W3C home > Mailing lists > Public > public-egov-ig@w3.org > May 2009

Re: Discussion points per this morning's call

From: Adam Harvey <harvey@thedesignstate.com>
Date: Wed, 27 May 2009 16:25:42 -0400
Message-Id: <8AB29964-13B2-4096-BC74-018517719551@thedesignstate.com>
To: eGov IG <public-egov-ig@w3.org>

Here is my homework:

> Some questions to consider in formulating ideas include:
> How might the operations of government be made more transparent and  
> accountable?

I think the best way to meet this goal is to convince governments that  
transparency and accountability are in their best interests. Perhaps  
the best way to do THAT fits in with our current focus on influencing  
the development of Data.gov and its counterparts in other government  
entities (including regional and local). I think we can do this by:

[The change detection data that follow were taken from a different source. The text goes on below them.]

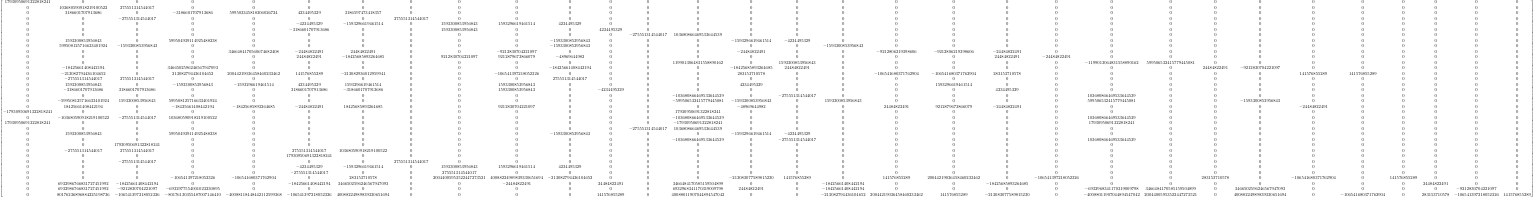
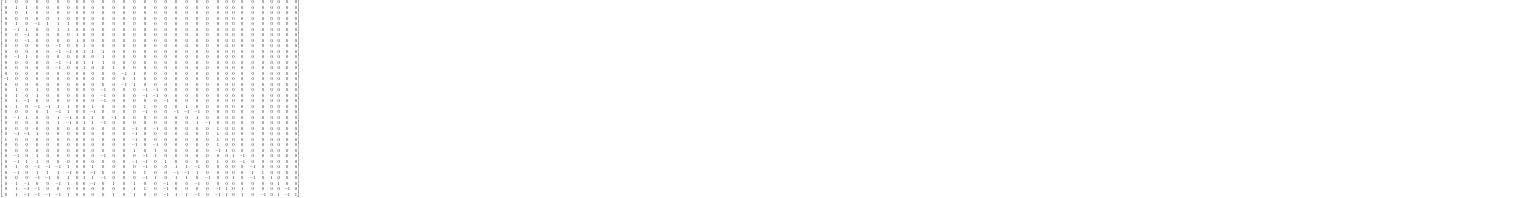
Before and after one commit to dj95/ba-project, a LaTeX figure (values/Matrix.tex, which reads values/matrix.tex): the whole page. Compiled offline with pdfLaTeX.

```diff
--- a/values/matrix.tex
+++ b/values/matrix.tex
@@ -1,38 +1,38 @@
 \begin{bmatrix}
- 17930950691322818241 & 0 & 0 & 0 & 0 & 0 & 0 & 0 & 0 & 0 & 0 & 0 & 0 & 0 & 0 & 0 & 0 & 0 & 0 & 0 & 0 & 0 & 0 & 0 & 0 & 0 & 0 & 0 & 0 & 0 & 0  \\
- 0 & 103680590918219100522 & 275551314544017 & 0 & 0 & 0 & 0 & 0 & 0 & 0 & 0 & 0 & 0 & 0 & 0 & 0 & 0 & 0 & 0 & 0 & 0 & 0 & 0 & 0 & 0 & 0 & 0 & 0 & 0 & 0 & 0  \\
- 0 & 3186601707913686 & 0 & -3186601707913686 & 599503345818306026724 & 4234495329 & 3186597473418357 & 0 & 0 & 0 & 0 & 0 & 0 & 0 & 0 & 0 & 0 & 0 & 0 & 0 & 0 & 0 & 0 & 0 & 0 & 0 & 0 & 0 & 0 & 0 & 0  \\
- 0 & 0 & -275551314544017 & 0 & 0 & 0 & 0 & 275551314544017 & 0 & 0 & 0 & 0 & 0 & 0 & 0 & 0 & 0 & 0 & 0 & 0 & 0 & 0 & 0 & 0 & 0 & 0 & 0 & 0 & 0 & 0 & 0  \\
- 0 & 0 & 0 & 0 & 0 & -4234495329 & -1593296619461514 & 0 & 1593300853956843 & 1593296619461514 & 4234495329 & 0 & 0 & 0 & 0 & 0 & 0 & 0 & 0 & 0 & 0 & 0 & 0 & 0 & 0 & 0 & 0 & 0 & 0 & 0 & 0  \\
- 0 & 0 & 0 & 0 & 0 & -3186601707913686 & 0 & 0 & 1593300853956843 & 0 & 0 & 4234495329 & 0 & 0 & 0 & 0 & 0 & 0 & 0 & 0 & 0 & 0 & 0 & 0 & 0 & 0 & 0 & 0 & 0 & 0 & 0  \\
- 0 & 0 & 0 & 0 & 0 & 0 & 0 & 0 & 0 & 0 & 0 & 0 & -275551314544017 & 103680866469533644539 & 0 & 0 & 0 & 0 & 0 & 0 & 0 & 0 & 0 & 0 & 0 & 0 & 0 & 0 & 0 & 0 & 0  \\
- 0 & 1593300853956843 & 0 & 599504939114925488238 & 0 & 0 & 0 & 0 & 0 & 0 & -1593300853956843 & 0 & 0 & 0 & -1593296619461514 & -4234495329 & 0 & 0 & 0 & 0 & 0 & 0 & 0 & 0 & 0 & 0 & 0 & 0 & 0 & 0 & 0  \\
- 0 & 599508125716633401924 & -1593300853956843 & 0 & 0 & 0 & 0 & 0 & 0 & 0 & -1593300853956843 & 0 & 0 & 0 & 0 & 0 & -1593300853956843 & 0 & 0 & 0 & 0 & 0 & 0 & 0 & 0 & 0 & 0 & 0 & 0 & 0 & 0  \\
- 0 & 0 & 0 & 0 & 3466484170560674682408 & -24484822491 & 24484822491 & 0 & 0 & -9212830704221097 & 0 & 0 & 0 & 0 & -24484822491 & 0 & 0 & -9212806219398606 & -9212806219398606 & -24484822491 & 0 & 0 & 0 & 0 & 0 & 0 & 0 & 0 & 0 & 0 & 0  \\
- 0 & 0 & 0 & 0 & 0 & 24484822491 & -18425685893264685 & 0 & 9212830704221097 & 9212879673866079 & -48969644982 & 0 & 0 & 0 & 0 & 0 & 0 & 0 & 0 & 24484822491 & -24484822491 & 0 & 0 & 0 & 0 & 0 & 0 & 0 & 0 & 0 & 0  \\
- 0 & 0 & 0 & 0 & 0 & 0 & 0 & 0 & 0 & 0 & 0 & 0 & 0 & 1199013064831558890162 & 0 & 1593300853956843 & 0 & 0 & 0 & 0 & 0 & -1199013064831558890162 & 599506532415779445081 & 0 & 0 & 0 & 0 & 0 & 0 & 0 & 0  \\
- 0 & -18425661408442194 & 0 & 3466502596246567947093 & 0 & 0 & 0 & 0 & 0 & 0 & -18425661408442194 & 0 & 0 & 0 & -18425685893264685 & 24484822491 & 0 & 0 & 0 & 0 & 0 & 0 & 0 & 24484822491 & -9212830704221097 & 0 & 0 & 0 & 0 & 0 & 0  \\
- 0 & -213082794436104652 & 0 & 213082794436104652 & 20044219036458460233462 & 141576855289 & -213082936012959941 & 0 & 0 & -106541397218052326 & 0 & 0 & 0 & 0 & 283153710578 & 0 & 0 & -106541680371762904 & -106541680371762904 & 283153710578 & 0 & 0 & 0 & 0 & 0 & 141576855289 & 141576855289 & 0 & 0 & 0 & 0  \\
- 0 & -275551314544017 & 275551314544017 & 0 & 0 & 0 & 0 & 0 & 0 & 0 & 275551314544017 & 0 & 0 & 0 & 0 & 0 & 0 & 0 & 0 & 0 & 0 & 0 & 0 & 0 & 0 & 0 & 0 & 0 & 0 & 0 & 0  \\
- 0 & 1593300853956843 & 0 & -1593300853956843 & -1593296619461514 & 4234495329 & 1593296619461514 & 0 & 0 & 1593300853956843 & 0 & 0 & 0 & 0 & 4234495329 & 0 & 0 & 0 & 1593296619461514 & 0 & 0 & 0 & 0 & 0 & 0 & 0 & 0 & 0 & 0 & 0 & 0  \\
- 0 & -3186601707913686 & 3186601707913686 & 0 & 0 & 3186601707913686 & -3186601707913686 & 0 & 0 & 1593300853956843 & 0 & -4234495329 & 0 & 0 & 0 & 0 & 0 & 0 & 0 & 4234495329 & 0 & 0 & 0 & 0 & 0 & 0 & 0 & 0 & 0 & 0 & 0  \\
- 0 & 0 & 0 & 0 & 0 & 0 & 0 & 0 & 0 & 0 & 0 & 0 & 0 & -103680866469533644539 & 0 & -275551314544017 & 0 & 0 & 0 & 0 & 0 & 103680866469533644539 & 0 & 0 & 0 & 0 & 0 & 0 & 0 & 0 & 0  \\
- 0 & -599508125716633401924 & 1593300853956843 & 599508125716633401924 & 0 & 0 & 0 & 0 & 0 & 0 & 0 & 0 & 0 & -599506532415779445081 & -1593300853956843 & 0 & 1593300853956843 & 0 & 0 & 0 & 0 & 599506532415779445081 & 0 & 0 & -1593300853956843 & 0 & 0 & 0 & 0 & 0 & 0  \\
- 0 & 18425661408442194 & 0 & -18425661408442194 & -18425685893264685 & -24484822491 & 18425685893264685 & 0 & 0 & 9212830704221097 & 0 & 0 & 0 & 0 & -48969644982 & 0 & 0 & 24484822491 & 9212879673866079 & -24484822491 & 0 & 0 & 0 & 0 & 0 & -24484822491 & 0 & 0 & 0 & 0 & 0  \\
- -17930950691322818241 & 0 & 0 & 0 & 0 & 0 & 0 & 0 & 0 & 0 & 0 & 0 & 0 & 17930950691322818241 & 0 & 0 & 0 & 0 & 0 & 0 & 0 & 0 & 0 & 0 & 0 & 0 & 0 & 0 & 0 & 0 & 0  \\
- 0 & -103680590918219100522 & -275551314544017 & 103680590918219100522 & 0 & 0 & 0 & 0 & 0 & 0 & 0 & 0 & 0 & -103680866469533644539 & 0 & 0 & 0 & 0 & 0 & 0 & 0 & 103680866469533644539 & 0 & 0 & 0 & 0 & 0 & 0 & 0 & 0 & 0  \\
- 17930950691322818241 & 0 & 0 & 0 & 0 & 0 & 0 & 0 & 0 & 0 & 0 & 0 & 0 & -17930950691322818241 & 0 & 0 & 0 & 0 & 0 & 0 & 0 & 17930950691322818241 & 0 & 0 & 0 & 0 & 0 & 0 & 0 & 0 & 0  \\
- 0 & 0 & 0 & 0 & 0 & 0 & 0 & 0 & 0 & 0 & 0 & 0 & -275551314544017 & 103680866469533644539 & 0 & 0 & 0 & 0 & 0 & 0 & 0 & 0 & 0 & 0 & 0 & 0 & 0 & 0 & 0 & 0 & 0  \\
- 0 & 1593300853956843 & 0 & 599504939114925488238 & 0 & 0 & 0 & 0 & 0 & 0 & -1593300853956843 & 0 & 0 & 0 & -1593296619461514 & -4234495329 & 0 & 0 & 0 & 0 & 0 & 0 & 0 & 0 & 0 & 0 & 0 & 0 & 0 & 0 & 0  \\
- 0 & 0 & 0 & 0 & 0 & 0 & 0 & 0 & 0 & 0 & 0 & 0 & 0 & -103680866469533644539 & 0 & -275551314544017 & 0 & 0 & 0 & 0 & 0 & 103680866469533644539 & 0 & 0 & 0 & 0 & 0 & 0 & 0 & 0 & 0  \\
- 0 & 0 & 17930950691322818241 & 0 & 0 & 0 & 0 & 0 & 0 & 0 & 0 & 0 & 0 & 0 & 0 & 0 & 0 & 0 & 0 & 0 & 0 & 0 & 0 & 0 & 0 & 0 & 0 & 0 & 0 & 0 & 0  \\
- 0 & -275551314544017 & 275551314544017 & 0 & 0 & 275551314544017 & 103680590918219100522 & 0 & 0 & 0 & 0 & 0 & 0 & 0 & 0 & 0 & 0 & 0 & 0 & 0 & 0 & 0 & 0 & 0 & 0 & 0 & 0 & 0 & 0 & 0 & 0  \\
- 0 & 0 & 0 & 0 & 0 & 17930950691322818241 & 0 & 0 & 0 & 0 & 0 & 0 & 0 & 0 & 0 & 0 & 0 & 0 & 0 & 0 & 0 & 0 & 0 & 0 & 0 & 0 & 0 & 0 & 0 & 0 & 0  \\
- 0 & 0 & -275551314544017 & 0 & 0 & 0 & 0 & 275551314544017 & 0 & 0 & 0 & 0 & 0 & 0 & 0 & 0 & 0 & 0 & 0 & 0 & 0 & 0 & 0 & 0 & 0 & 0 & 0 & 0 & 0 & 0 & 0  \\
- 0 & 0 & 0 & 0 & 0 & -4234495329 & -1593296619461514 & 0 & 1593300853956843 & 1593296619461514 & 4234495329 & 0 & 0 & 0 & 0 & 0 & 0 & 0 & 0 & 0 & 0 & 0 & 0 & 0 & 0 & 0 & 0 & 0 & 0 & 0 & 0  \\
- 0 & 0 & 0 & 0 & 0 & -275551314544017 & 0 & 0 & 275551314544017 & 0 & 0 & 0 & 0 & 0 & 0 & 0 & 0 & 0 & 0 & 0 & 0 & 0 & 0 & 0 & 0 & 0 & 0 & 0 & 0 & 0 & 0  \\
- 0 & 0 & 0 & -106541397218052326 & -106541680371762904 & 0 & 283153710578 & 0 & 20044005953522447273521 & 40088224989839330651694 & -213082794436104652 & 0 & 0 & 0 & -213083077589815230 & 141576855289 & 0 & 141576855289 & 20044219036458460233462 & 0 & -106541397218052326 & 0 & 0 & 283153710578 & 0 & -106541680371762904 & 0 & 141576855289 & 0 & 0 & 0  \\
- 0 & 6932986766831727451992 & -18425661408442194 & 0 & 0 & -18425661408442194 & 3466502596246567947093 & 0 & 0 & -24484822491 & 0 & 24484822491 & 0 & 3466484170585159504899 & 0 & 0 & -18425661408442194 & 0 & 0 & -18425685893264685 & 0 & 0 & 0 & 0 & 0 & 0 & 0 & 0 & 24484822491 & 0 & 0  \\
- 0 & 6932986766831727451992 & -9212830704221097 & -6932977554001023230895 & 0 & 0 & 0 & 0 & 0 & 0 & 0 & 0 & 0 & 6932968341170319009798 & 24484822491 & 0 & -18425661408442194 & 0 & 0 & 0 & 0 & -6932968341170319009798 & 3466484170585159504899 & 0 & 3466502596246567947093 & 0 & 0 & 0 & 0 & -9212830704221097 & 0  \\
- 0 & 80176236896884225198736 & -106541397218052326 & -80176130355487007146410 & -40088118448442112599368 & -106541397218052326 & 40088224989839330651694 & 0 & 0 & 0 & 0 & 141576855289 & 0 & 40088011907044894547042 & 0 & 0 & -213082794436104652 & 20044219036458460233462 & 141576855289 & -213083077589815230 & 0 & -40088011907044894547042 & 20044005953522447273521 & 0 & 40088224989839330651694 & 0 & -106541680371762904 & 0 & 283153710578 & -106541397218052326 & 141576855289
+ 1 & 0 & 0 & 0 & 0 & 0 & 0 & 0 & 0 & 0 & 0 & 0 & 0 & 0 & 0 & 0 & 0 & 0 & 0 & 0 & 0 & 0 & 0 & 0 & 0 & 0 & 0 & 0 & 0 & 0 & 0  \\
+ 0 & 1 & 1 & 0 & 0 & 0 & 0 & 0 & 0 & 0 & 0 & 0 & 0 & 0 & 0 & 0 & 0 & 0 & 0 & 0 & 0 & 0 & 0 & 0 & 0 & 0 & 0 & 0 & 0 & 0 & 0  \\
+ 0 & 0 & 1 & 0 & 0 & 0 & 0 & 0 & 0 & 0 & 0 & 0 & 0 & 0 & 0 & 0 & 0 & 0 & 0 & 0 & 0 & 0 & 0 & 0 & 0 & 0 & 0 & 0 & 0 & 0 & 0  \\
+ 0 & 0 & 0 & 0 & 0 & 1 & 0 & 0 & 0 & 0 & 0 & 0 & 0 & 0 & 0 & 0 & 0 & 0 & 0 & 0 & 0 & 0 & 0 & 0 & 0 & 0 & 0 & 0 & 0 & 0 & 0  \\
+ 0 & 1 & 0 & -1 & 1 & 1 & 1 & 0 & 0 & 0 & 0 & 0 & 0 & 0 & 0 & 0 & 0 & 0 & 0 & 0 & 0 & 0 & 0 & 0 & 0 & 0 & 0 & 0 & 0 & 0 & 0  \\
+ 0 & -1 & 1 & 0 & 0 & 1 & 1 & 0 & 0 & 0 & 0 & 0 & 0 & 0 & 0 & 0 & 0 & 0 & 0 & 0 & 0 & 0 & 0 & 0 & 0 & 0 & 0 & 0 & 0 & 0 & 0  \\
+ 0 & 0 & -1 & 0 & 0 & 0 & 0 & 1 & 0 & 0 & 0 & 0 & 0 & 0 & 0 & 0 & 0 & 0 & 0 & 0 & 0 & 0 & 0 & 0 & 0 & 0 & 0 & 0 & 0 & 0 & 0  \\
+ 0 & 0 & -1 & 0 & 0 & 0 & 0 & 1 & 0 & 0 & 0 & 0 & 0 & 0 & 0 & 0 & 0 & 0 & 0 & 0 & 0 & 0 & 0 & 0 & 0 & 0 & 0 & 0 & 0 & 0 & 0  \\
+ 0 & 0 & 0 & 0 & 0 & -1 & 0 & 0 & 1 & 0 & 0 & 0 & 0 & 0 & 0 & 0 & 0 & 0 & 0 & 0 & 0 & 0 & 0 & 0 & 0 & 0 & 0 & 0 & 0 & 0 & 0  \\
+ 0 & 0 & 0 & 0 & 0 & -1 & -1 & 0 & 1 & 1 & 1 & 0 & 0 & 0 & 0 & 0 & 0 & 0 & 0 & 0 & 0 & 0 & 0 & 0 & 0 & 0 & 0 & 0 & 0 & 0 & 0  \\
+ 0 & -1 & 1 & 0 & 0 & 0 & 0 & 0 & 0 & 0 & 1 & 0 & 0 & 0 & 0 & 0 & 0 & 0 & 0 & 0 & 0 & 0 & 0 & 0 & 0 & 0 & 0 & 0 & 0 & 0 & 0  \\
+ 0 & 0 & 0 & 0 & 0 & -1 & -1 & 0 & 1 & 1 & 1 & 0 & 0 & 0 & 0 & 0 & 0 & 0 & 0 & 0 & 0 & 0 & 0 & 0 & 0 & 0 & 0 & 0 & 0 & 0 & 0  \\
+ 0 & 0 & 0 & 0 & 0 & -1 & 0 & 0 & 1 & 0 & 0 & 1 & 0 & 0 & 0 & 0 & 0 & 0 & 0 & 0 & 0 & 0 & 0 & 0 & 0 & 0 & 0 & 0 & 0 & 0 & 0  \\
+ 0 & 0 & 0 & 0 & 0 & 0 & 0 & 0 & 0 & 0 & 0 & 0 & -1 & 1 & 0 & 0 & 0 & 0 & 0 & 0 & 0 & 0 & 0 & 0 & 0 & 0 & 0 & 0 & 0 & 0 & 0  \\
+ -1 & 0 & 0 & 0 & 0 & 0 & 0 & 0 & 0 & 0 & 0 & 0 & 0 & 1 & 0 & 0 & 0 & 0 & 0 & 0 & 0 & 0 & 0 & 0 & 0 & 0 & 0 & 0 & 0 & 0 & 0  \\
+ 0 & 0 & 0 & 0 & 0 & 0 & 0 & 0 & 0 & 0 & 0 & 0 & -1 & 1 & 0 & 0 & 0 & 0 & 0 & 0 & 0 & 0 & 0 & 0 & 0 & 0 & 0 & 0 & 0 & 0 & 0  \\
+ 0 & 1 & 0 & 1 & 0 & 0 & 0 & 0 & 0 & 0 & -1 & 0 & 0 & 0 & -1 & -1 & 0 & 0 & 0 & 0 & 0 & 0 & 0 & 0 & 0 & 0 & 0 & 0 & 0 & 0 & 0  \\
+ 0 & 1 & 0 & 1 & 0 & 0 & 0 & 0 & 0 & 0 & -1 & 0 & 0 & 0 & -1 & -1 & 0 & 0 & 0 & 0 & 0 & 0 & 0 & 0 & 0 & 0 & 0 & 0 & 0 & 0 & 0  \\
+ 0 & 1 & -1 & 0 & 0 & 0 & 0 & 0 & 0 & 0 & -1 & 0 & 0 & 0 & 0 & 0 & -1 & 0 & 0 & 0 & 0 & 0 & 0 & 0 & 0 & 0 & 0 & 0 & 0 & 0 & 0  \\
+ 0 & 1 & 0 & -1 & -1 & 1 & 1 & 0 & 0 & 1 & 0 & 0 & 0 & 0 & 1 & 0 & 0 & 0 & 1 & 0 & 0 & 0 & 0 & 0 & 0 & 0 & 0 & 0 & 0 & 0 & 0  \\
+ 0 & 0 & 0 & 0 & 1 & -1 & 1 & 0 & 0 & -1 & 0 & 0 & 0 & 0 & -1 & 0 & 0 & -1 & -1 & -1 & 0 & 0 & 0 & 0 & 0 & 0 & 0 & 0 & 0 & 0 & 0  \\
+ 0 & -1 & 1 & 0 & 0 & 1 & -1 & 0 & 0 & 1 & 0 & -1 & 0 & 0 & 0 & 0 & 0 & 0 & 0 & 1 & 0 & 0 & 0 & 0 & 0 & 0 & 0 & 0 & 0 & 0 & 0  \\
+ 0 & 0 & 0 & 0 & 0 & 1 & -1 & 0 & 1 & 1 & -1 & 0 & 0 & 0 & 0 & 0 & 0 & 0 & 0 & 1 & -1 & 0 & 0 & 0 & 0 & 0 & 0 & 0 & 0 & 0 & 0  \\
+ 0 & 0 & 0 & 0 & 0 & 0 & 0 & 0 & 0 & 0 & 0 & 0 & 0 & -1 & 0 & -1 & 0 & 0 & 0 & 0 & 0 & 1 & 0 & 0 & 0 & 0 & 0 & 0 & 0 & 0 & 0  \\
+ 0 & -1 & -1 & 1 & 0 & 0 & 0 & 0 & 0 & 0 & 0 & 0 & 0 & -1 & 0 & 0 & 0 & 0 & 0 & 0 & 0 & 1 & 0 & 0 & 0 & 0 & 0 & 0 & 0 & 0 & 0  \\
+ 1 & 0 & 0 & 0 & 0 & 0 & 0 & 0 & 0 & 0 & 0 & 0 & 0 & -1 & 0 & 0 & 0 & 0 & 0 & 0 & 0 & 1 & 0 & 0 & 0 & 0 & 0 & 0 & 0 & 0 & 0  \\
+ 0 & 0 & 0 & 0 & 0 & 0 & 0 & 0 & 0 & 0 & 0 & 0 & 0 & -1 & 0 & -1 & 0 & 0 & 0 & 0 & 0 & 1 & 0 & 0 & 0 & 0 & 0 & 0 & 0 & 0 & 0  \\
+ 0 & 0 & 0 & 0 & 0 & 0 & 0 & 0 & 0 & 0 & 0 & 0 & 0 & 1 & 0 & 1 & 0 & 0 & 0 & 0 & 0 & -1 & 1 & 0 & 0 & 0 & 0 & 0 & 0 & 0 & 0  \\
+ 0 & -1 & 0 & 1 & 0 & 0 & 0 & 0 & 0 & 0 & -1 & 0 & 0 & 0 & -1 & 1 & 0 & 0 & 0 & 0 & 0 & 0 & 0 & 1 & -1 & 0 & 0 & 0 & 0 & 0 & 0  \\
+ 0 & -1 & 1 & 1 & 0 & 0 & 0 & 0 & 0 & 0 & 0 & 0 & 0 & -1 & -1 & 0 & 1 & 0 & 0 & 0 & 0 & 1 & 0 & 0 & -1 & 0 & 0 & 0 & 0 & 0 & 0  \\
+ 0 & 1 & 0 & -1 & -1 & -1 & 1 & 0 & 0 & 1 & 0 & 0 & 0 & 0 & -1 & 0 & 0 & 1 & 1 & -1 & 0 & 0 & 0 & 0 & 0 & -1 & 0 & 0 & 0 & 0 & 0  \\
+ 0 & -1 & 0 & 1 & 1 & 1 & -1 & 0 & 0 & -1 & 0 & 0 & 0 & 0 & 1 & 0 & 0 & -1 & -1 & 1 & 0 & 0 & 0 & 0 & 0 & 1 & 1 & 0 & 0 & 0 & 0  \\
+ 0 & 0 & 0 & -1 & -1 & 0 & 1 & 0 & 1 & 1 & -1 & 0 & 0 & 0 & -1 & 1 & 0 & 1 & 1 & 0 & -1 & 0 & 0 & 1 & 0 & -1 & 0 & 1 & 0 & 0 & 0  \\
+ 0 & 1 & -1 & 0 & 0 & -1 & 1 & 0 & 0 & -1 & 0 & 1 & 0 & 1 & 0 & 0 & -1 & 0 & 0 & -1 & 0 & 0 & 0 & 0 & 0 & 0 & 0 & 0 & 1 & 0 & 0  \\
+ 0 & 1 & -1 & -1 & 0 & 0 & 0 & 0 & 0 & 0 & 0 & 0 & 0 & 1 & 1 & 0 & -1 & 0 & 0 & 0 & 0 & -1 & 1 & 0 & 1 & 0 & 0 & 0 & 0 & -1 & 0  \\
+ 0 & 1 & -1 & -1 & -1 & -1 & 1 & 0 & 0 & 0 & 0 & 1 & 0 & 1 & 0 & 0 & -1 & 1 & 1 & -1 & 0 & -1 & 1 & 0 & 1 & 0 & -1 & 0 & 1 & -1 & 1
 \end{bmatrix}
```
Also changed, not shown: values/Matrix.pdf, 3 other files.
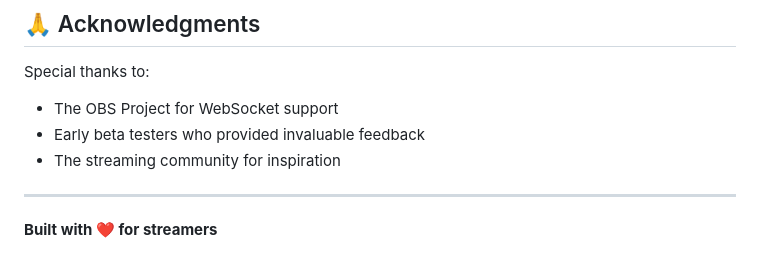
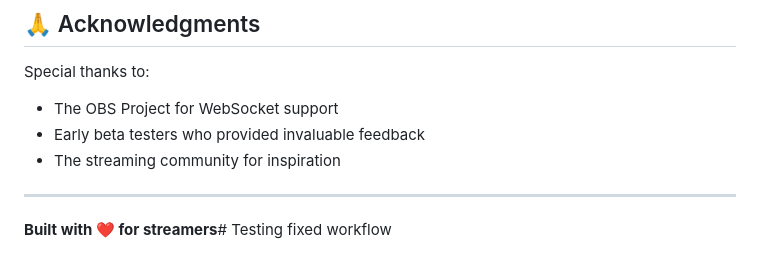
Before and after one commit to guycochran/streamvoice, a Markdown page: README.md, the part around the change. Rendered like a GitHub page.

Commit message:
Test fixed workflow

```diff
--- a/README.md
+++ b/README.md
@@ -119,4 +119,4 @@ Special thanks to:
 
 ---
 
-**Built with ❤️ for streamers**
+**Built with ❤️ for streamers**# Testing fixed workflow
```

1. Recommending a Data Depository (like Data.gov) where all data from  
a govt entity is easily found.

2. Offering a scalable recommendation for implementing various hooks  
into the data. (applications, various formats, etc.)

3. Recommend the development of a robust search tool/index for the  
data. (Much like what John Sheridan was mentioning in today's  
meeting.) So if I search for Cleveland, OH I'll get an extract from  
the Data Depo of all the information relating to my search query. Not  
just from one data source, but from all of them.

I think it basically boils down to ease of access.

> How might federal advisory committees, rulemaking or electronic  
> rulemaking be better used to drive greater expertise into  
> decisionmaking?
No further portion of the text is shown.